Effective communication never consists of words alone. There must be a purpose behind those words that calls an audience to action. The result of this action is, ideally, identical to what we call a communicator’s objective. Simply put, your objective is the goal or purpose you hope to achieve with your audience as a result of the delivery of your message. A computer sales rep wants to sell a computer, a teacher wants the students to learn their state capitals, and a safety manager wants the workers to avoid injury.

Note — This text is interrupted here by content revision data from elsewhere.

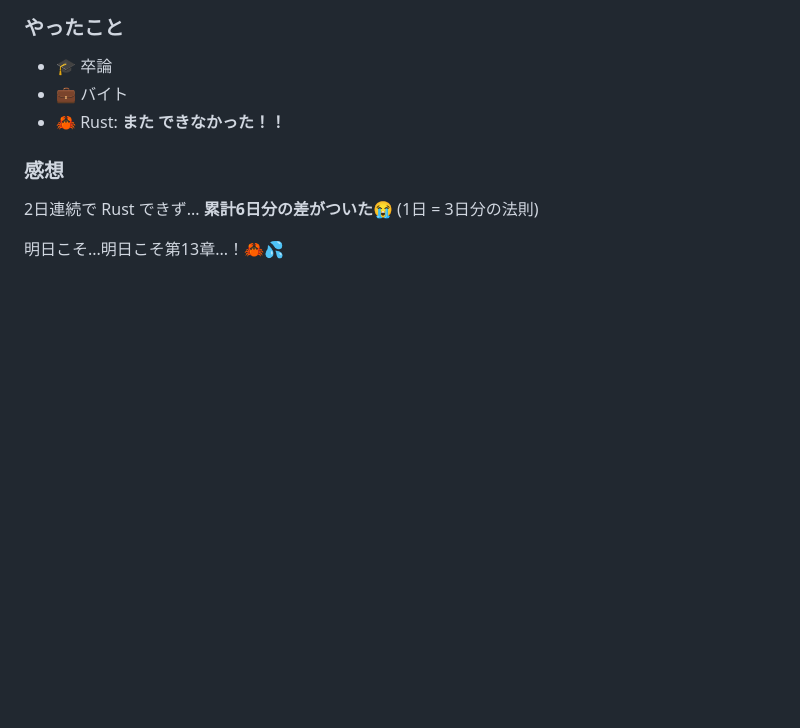
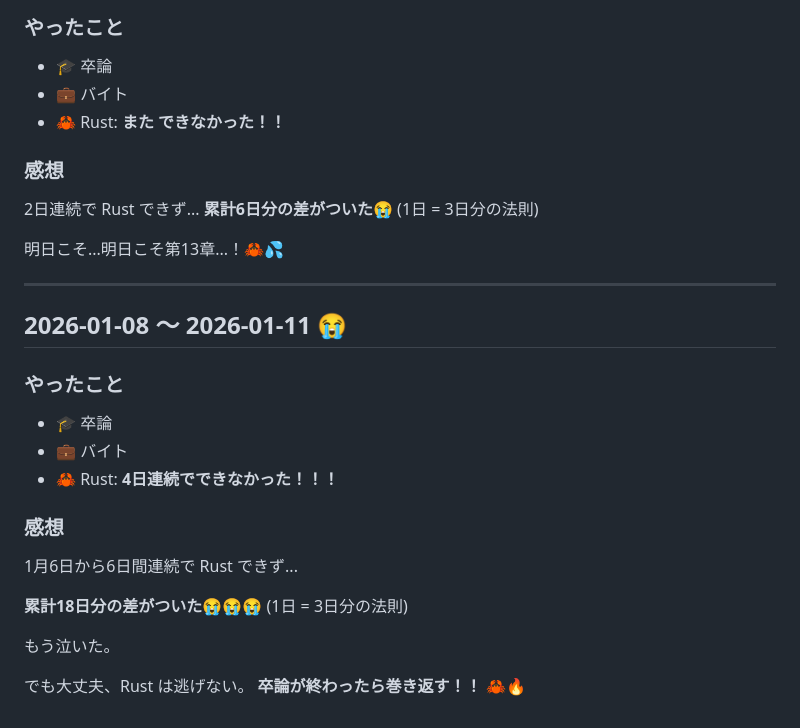
Before and after one commit to Inazumimakoto/rust-study, a Markdown page: diary.md, the part around the change. Rendered like a GitHub page; blank space fills up the shorter version.

Commit message:
📔 日記: 1月8-11日 - 6日連続勉強できず（累計18日分の差😭）

```diff
--- a/diary.md
+++ b/diary.md
@@ -242,3 +242,22 @@ const result = add(2, 3);  // 5 (Rust で計算！)
 **累計6日分の差がついた😭** (1日 = 3日分の法則)
 
 明日こそ...明日こそ第13章...！🦀💦
+
+---
+
+## 2026-01-08 〜 2026-01-11 😭
+
+### やったこと
+- 🎓 卒論
+- 💼 バイト
+- 🦀 Rust: **4日連続でできなかった！！！**
+
+### 感想
+1月6日から6日間連続で Rust できず...
+
+**累計18日分の差がついた😭😭😭** (1日 = 3日分の法則)
+
+もう泣いた。
+
+でも大丈夫、Rust は逃げない。
+**卒論が終わったら巻き返す！！** 🦀🔥
```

Before delivering any message, you need to understand what you want at the end of your communication. What is your super-objective? Is it buy-in from the other party, or commitment for more funding, or additional personnel? Is it a signature on a contract or the adoption of a new policy? Whatever the goal is for your communication, you need to clearly understand it for yourself. Otherwise you risk being like a marathoner who runs and runs but has no idea where the finish line is. Write it down, using concrete language. If you have more than one objective, express each clearly and concretely.
Once you know your objective you have half of what you need to communicate effectively. The other half is the communicator’s secret weapon and most invaluable tool–intention.
Choosing an Intention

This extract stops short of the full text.